In health care for older adults (and for everyone really), we know where we want to end up.
It gets articulated in different ways, but generally speaking I think we can all agree we want care for our older loved ones that is coordinated, comprehensive, continuous, and geriatrically expert.
But the path that gets us to that destination is often unclear. To help guide us—the John A. Hartford Foundation and all other stakeholders in the business of health care—we have just funded three grant projects that we hope will shine a light on the way forward.
Patient engagement has been all the rage this week. Health Affairs held a DC briefing for their February issue focused on the topic, highlighting new evidence that patients engaged in their own health care have better health outcomes and can possibly cost the system less.
Our own Amy Berman, a crusader for patient engagement, was on the planning committee for the special issue funded by several of our favorite colleague foundations (she also gave a keynote speech to primary care providers in Massachusetts on this very topic a few days ago).
One of the Health Affairs articles features The Conversation Project, a grassroots national campaign to get more people actively engaged in end-of-life health care choices with their families and loved ones, before a crisis occurs. Health care systems and professionals also have to be “conversation ready.” They must be able and willing to meet the wishes of these activated patients.

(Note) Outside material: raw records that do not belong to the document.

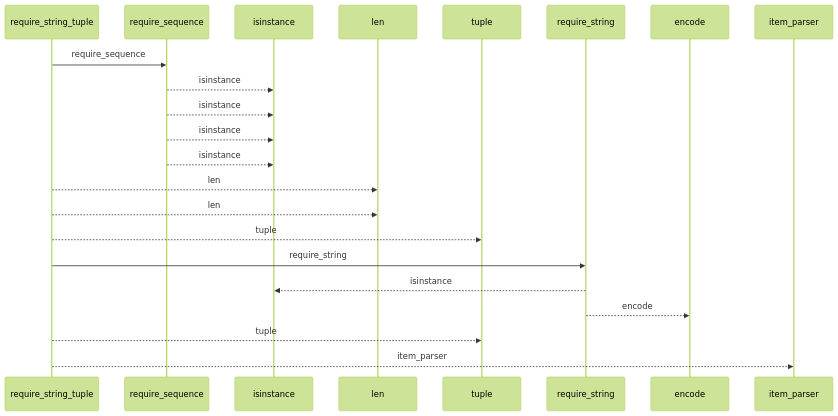
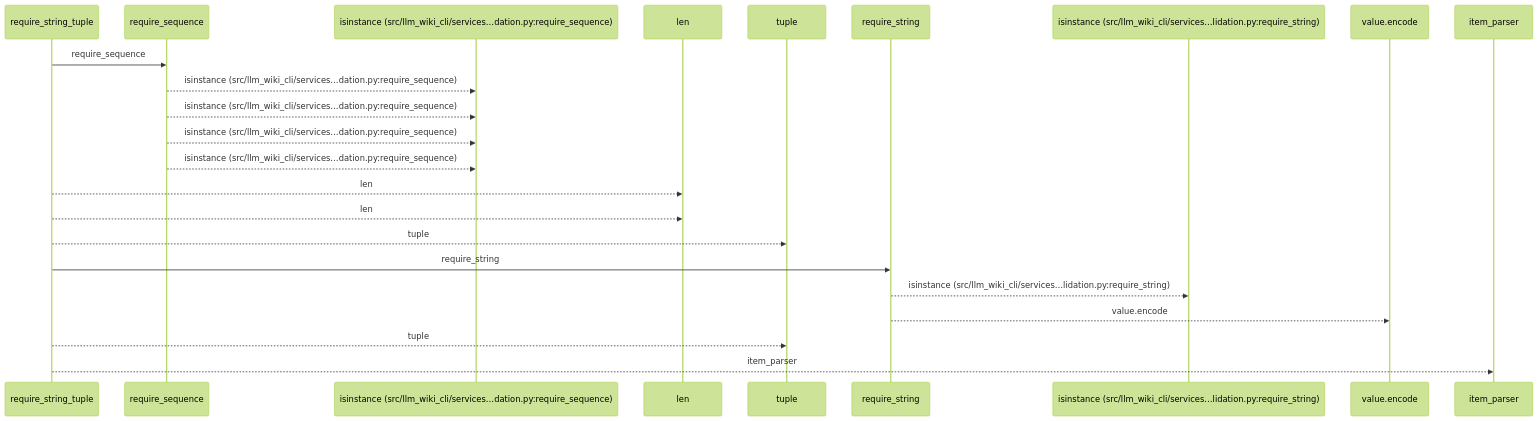
One commit to Denissvgn/python-wiki-llm changed the first of 2 diagrams in docs/llm_wiki/flows/api-require_string_tuple.md. Above: the diagram before and after it, drawn with Mermaid (forest theme). The commit also changed other lines of this file and 719 other files, not shown here.

````diff
--- a/docs/llm_wiki/flows/api-require_string_tuple.md
+++ b/docs/llm_wiki/flows/api-require_string_tuple.md
@@ -10,24 +10,25 @@
 ```mermaid
 sequenceDiagram
     participant p0 as require_string_tuple
     participant p1 as require_sequence
-    participant p2 as isinstance
+    participant p2 as isinstance (src/llm_wiki_cli/services…dation.py:require_sequence)
     participant p3 as len
     participant p4 as tuple
     participant p5 as require_string
-    participant p6 as encode
-    participant p7 as item_parser
+    participant p6 as isinstance (src/llm_wiki_cli/services…lidation.py:require_string)
+    participant p7 as value.encode
+    participant p8 as item_parser
     p0->>p1: require_sequence
-    p1-->>p2: isinstance
-    p1-->>p2: isinstance
-    p1-->>p2: isinstance
-    p1-->>p2: isinstance
+    p1-->>p2: isinstance (src/llm_wiki_cli/services…dation.py:require_sequence)
+    p1-->>p2: isinstance (src/llm_wiki_cli/services…dation.py:require_sequence)
+    p1-->>p2: isinstance (src/llm_wiki_cli/services…dation.py:require_sequence)
+    p1-->>p2: isinstance (src/llm_wiki_cli/services…dation.py:require_sequence)
     p0-->>p3: len
     p0-->>p3: len
     p0-->>p4: tuple
     p0->>p5: require_string
-    p5-->>p2: isinstance
-    p5-->>p6: encode
+    p5-->>p6: isinstance (src/llm_wiki_cli/services…lidation.py:require_string)
+    p5-->>p7: value.encode
     p0-->>p4: tuple
-    p0-->>p7: item_parser
+    p0-->>p8: item_parser
 ```
````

Among the authors on the paper is Bruce Leff, principal investigator on the $1.6 million, six-year grant we gave to him and his team at Johns Hopkins in 2005 to disseminate their home hospital program. We thought it was a terrific idea; hospitals can be dangerous for older adults. They often return home from the hospital more frail than they entered as a result of complications like infections, delirium, or medication mix-ups due to poorly managed care transitions. Plus, hospital care is unnecessarily expensive. By admitting older adults who meet certain criteria and have specific illnesses, such as congestive heart failure, chronic obstructive pulmonary disease, pneumonia, and dehydration, among others, Hospital at Home is able to deliver excellent hospital-level care for older patients in the home by providing appropriate equipment as well as daily visits from a doctor and nurse.
Cancer is a leading cause of death in the U.S. and around the world. Nearly two-thirds of those living with cancer are older adults. As policymakers look for ways to provide better care and greater value as a means to bend the cost curve, the nation’s leading health policy journal, Health Affairs, is featuring a themed issue on cancer.
Many aspects of cancer care relate to breakthroughs in science—earlier detection, new medication regimens, and evidence of comparative effectiveness. Yet one aspect of care for the seriously ill is not routine: inclusion of patients and their goals.
I don’t think we do a great job articulating why we do the things we do at the Hartford Foundation. Given the problems of the un- and under-insured among younger Americans and the many issues in aging beyond health (including basic needs like food, housing, and transportation), why do we think aging AND health is an area that is worth our while?
Our answer is fairly simple: We believe that the aging of our society is just the kind of profound social change that calls for philanthropic intervention. While the health care implications of this social transformation are only part of its consequences, they are as serious as any. Plenty of other foundations have shown how health care in the US is not the high reliability, high quality enterprise that we would all like it to be. However, what many of our health funder colleagues don’t focus upon is the tremendous impact that these quality defects have specifically on older adults (e.g., here and here).